** Opening INPUT block **

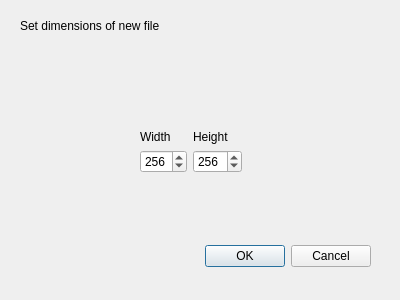
Qt form newfiledialog.ui (guapipapi/CS3505-PixelPi) before a commit.
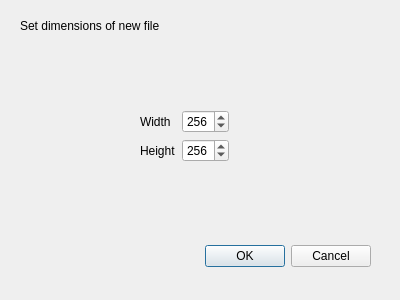
The same form after that commit.

```diff
--- a/newfiledialog.ui
+++ b/newfiledialog.ui
@@ -46,9 +46,9 @@
    <property name="geometry">
     <rect>
      <x>140</x>
-     <y>130</y>
-     <width>102</width>
-     <height>49</height>
+     <y>110</y>
+     <width>89</width>
+     <height>80</height>
     </rect>
    </property>
    <layout class="QFormLayout" name="formLayout">
@@ -59,15 +59,15 @@
       </property>
      </widget>
     </item>
-    <item row="0" column="1">
+    <item row="1" column="0">
      <widget class="QLabel" name="heightLabel">
       <property name="text">
        <string>Height</string>
       </property>
      </widget>
     </item>
-    <item row="1" column="0">
-     <widget class="QSpinBox" name="widthSpinBox">
+    <item row="1" column="1">
+     <widget class="QSpinBox" name="heightSpinBox">
       <property name="minimum">
        <number>2</number>
       </property>
@@ -82,8 +82,8 @@
       </property>
      </widget>
     </item>
-    <item row="1" column="1">
-     <widget class="QSpinBox" name="heightSpinBox">
+    <item row="0" column="1">
+     <widget class="QSpinBox" name="widthSpinBox">
       <property name="minimum">
        <number>2</number>
       </property>
```
Left out of the diff: 2 changed lines with no effect on the pictures.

** Closing INPUT block **

=== TASK STATEMENT ===
Please go through the entries and show every line with the word "QSpinBox".

=== OUTPUT BELOW ===
-     <widget class="QSpinBox" name="widthSpinBox">
+     <widget class="QSpinBox" name="heightSpinBox">
-     <widget class="QSpinBox" name="heightSpinBox">
+     <widget class="QSpinBox" name="widthSpinBox">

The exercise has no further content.